Delivering the housing people need

Rushi Millns and Robert Jenrick discussing considerate development

Home ownership is one of the most fundamental Conservative values. People are happier, more secure and more rooted in their communities when they own their own home – and know that they can pass it on to future generations.

For the UK to unleash its potential, young people need the security of knowing that home ownership is within their reach – that they too can have a tangible stake in society, can be rooted in their communities and have a place to raise a family.

While we want to encourage as many people as possible into home ownership, we recognise that not everyone can afford their own home – and that those in social housing deserve the same dignity, respect and fair treatment as private renters.

As Boris Johnson has promised, we will bring forward a Social Housing White Paper which will set out further measures to empower tenants and support the continued supply of social homes. This will include measures to provide greater redress, better regulation and improve the quality of social housing.

Riverside Housing - Cygnet Court retirement living scheme
Rushi Millns visiting Cygnet Court supported housing, Kirkby, with Hugh Owen, Riverside’s Director of Strategy & Planning and Mark Jones, and he is a Service Manager for Riverside Care And Support in the Liverpool City Region

Cygnet Court has 36 bungalows with a communal lounge, kitchen, launderette and library area and is a supported housing scheme in Kirkby run by The Riverside Group. Who are one of the leading registered providers of social housing in the UK, providing support and affordable housing to people of all ages and circumstances.

Modifications to the bungalows for mobility and safe guarding is paid for by Riverside and reclaimed where possible from the Knowsley Council access fund.
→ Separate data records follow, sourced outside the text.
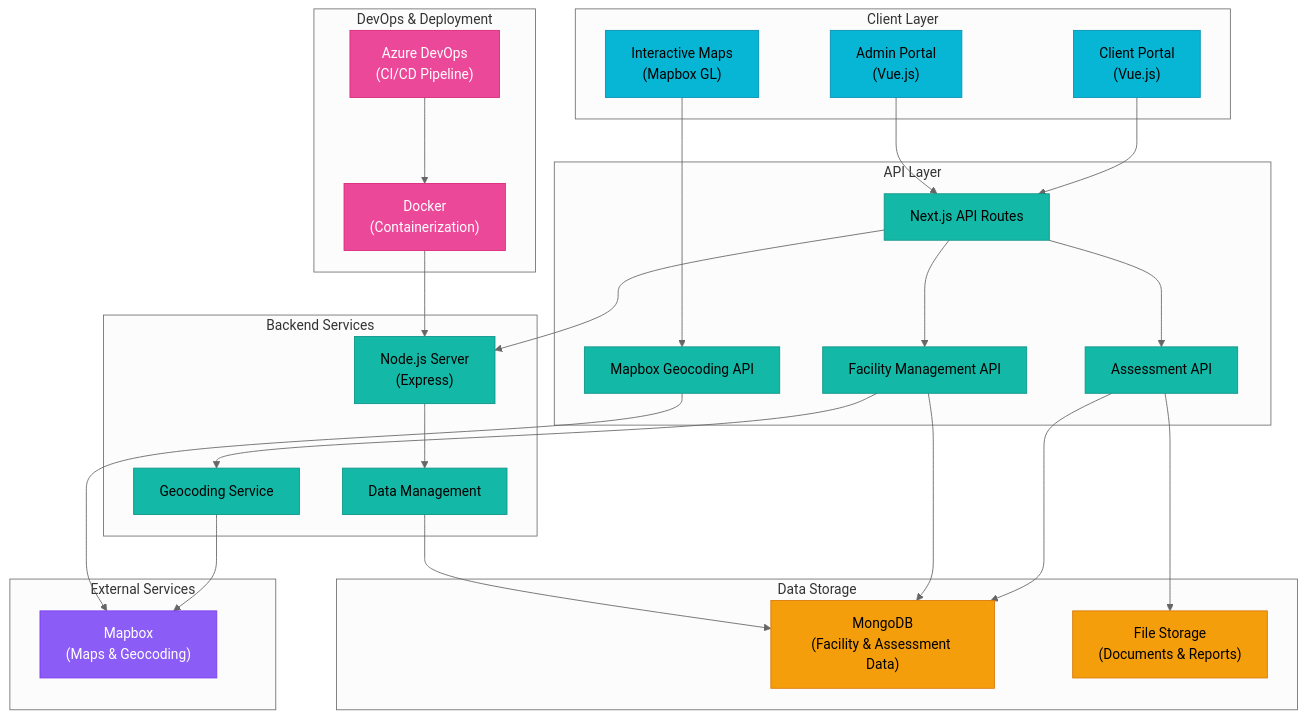
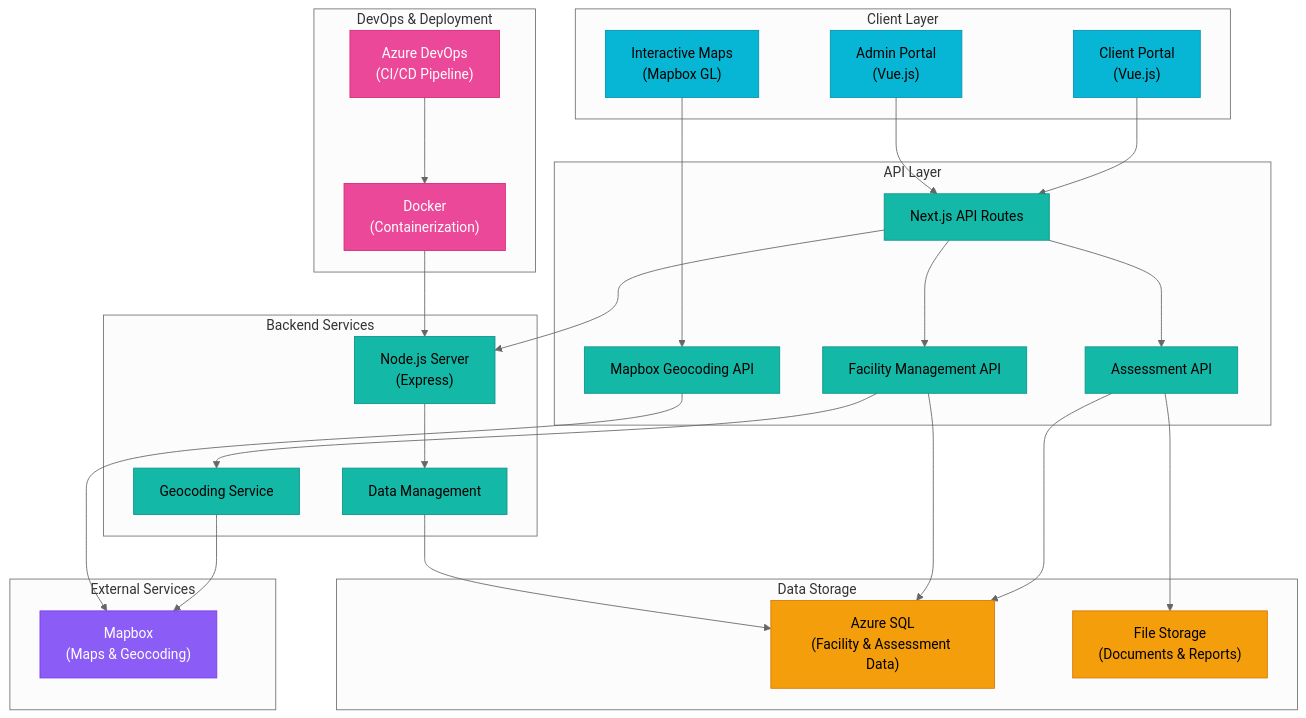
Before and after one commit to d4vid4nderson/fullstackvibes: the diagram in public/diagrams/facility_vue.mmd, drawn with Mermaid (neutral theme). The commit also changed 6 other files, not shown here.

First line of the commit message:
refactor: replace MongoDB with Azure SQL across codebase

```diff
--- a/public/diagrams/facility_vue.mmd
+++ b/public/diagrams/facility_vue.mmd
@@ -1,67 +1,67 @@
 graph TB
     subgraph "Client Layer"
         AdminUI["Admin Portal<br/>(Vue.js)"]
         ClientUI["Client Portal<br/>(Vue.js)"]
         MapView["Interactive Maps<br/>(Mapbox GL)"]
     end
 
     subgraph "API Layer"
         NextAPI["Next.js API Routes"]
         MapboxAPI["Mapbox Geocoding API"]
         FacilityAPI["Facility Management API"]
         AssessmentAPI["Assessment API"]
     end
 
     subgraph "Backend Services"
         NodeServer["Node.js Server<br/>(Express)"]
         GeoService["Geocoding Service"]
         DataService["Data Management"]
     end
 
     subgraph "Data Storage"
-        MongoDB["MongoDB<br/>(Facility & Assessment Data)"]
+        AzureSQL["Azure SQL<br/>(Facility & Assessment Data)"]
         FileStorage["File Storage<br/>(Documents & Reports)"]
     end
 
     subgraph "External Services"
         MapboxService["Mapbox<br/>(Maps & Geocoding)"]
     end
 
     subgraph "DevOps & Deployment"
         Azure["Azure DevOps<br/>(CI/CD Pipeline)"]
         Docker["Docker<br/>(Containerization)"]
     end
 
     AdminUI --> NextAPI
     ClientUI --> NextAPI
     MapView --> MapboxAPI
 
     NextAPI --> FacilityAPI
     NextAPI --> AssessmentAPI
     NextAPI --> NodeServer
 
     MapboxAPI --> MapboxService
     FacilityAPI --> GeoService
     GeoService --> MapboxService
 
     NodeServer --> DataService
-    DataService --> MongoDB
+    DataService --> AzureSQL
 
-    FacilityAPI --> MongoDB
-    AssessmentAPI --> MongoDB
+    FacilityAPI --> AzureSQL
+    AssessmentAPI --> AzureSQL
     AssessmentAPI --> FileStorage
 
     Azure --> Docker
     Docker --> NodeServer
 
     classDef frontend fill:#06b6d4,stroke:#0891b2,color:#000
     classDef backend fill:#14b8a6,stroke:#0d9488,color:#000
     classDef storage fill:#f59e0b,stroke:#d97706,color:#000
     classDef external fill:#8b5cf6,stroke:#7c3aed,color:#fff
     classDef devops fill:#ec4899,stroke:#db2777,color:#fff
 
     class AdminUI,ClientUI,MapView frontend
     class NextAPI,MapboxAPI,FacilityAPI,AssessmentAPI,NodeServer,GeoService,DataService backend
-    class MongoDB,FileStorage storage
+    class AzureSQL,FileStorage storage
     class MapboxService external
     class Azure,Docker devops
```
Riverside spend £2m pa nationally on refurbishment. Typical modifications are bathroom adaptations and access ramps.

Residents are mostly local with family connections in the area and typically have lost a partner. There is a waiting list of 144 people but available properties are apportioned 50:50 between the Merseyside property pool and their own waiting list. The property pool list available properties for those who meet the eligibility criteria to bid on.

Cygnet used to have an onsite warden but that is no longer economic so Mark covers a number of sites. There was also a dependency issue as residents in this type of accommodation are supposed to be self supporting. Riverside work with a number of care providers who support the residents.

Latest project is installing internet and wifi to enable residents to go online to complete DWP forms and claim benefits.

More of this type of accommodation needs to be built, especially with an aging population, but there is an issue with incentives from Homes England who appear to prioritise lots of simple social housing. Schemes should be large enough to justify services and with a range of different types of accommodation using a village community model.

Our thanks to Hugh and Mark for taking the time to show us round and explain the challenges they face in providing the social housing this country needs.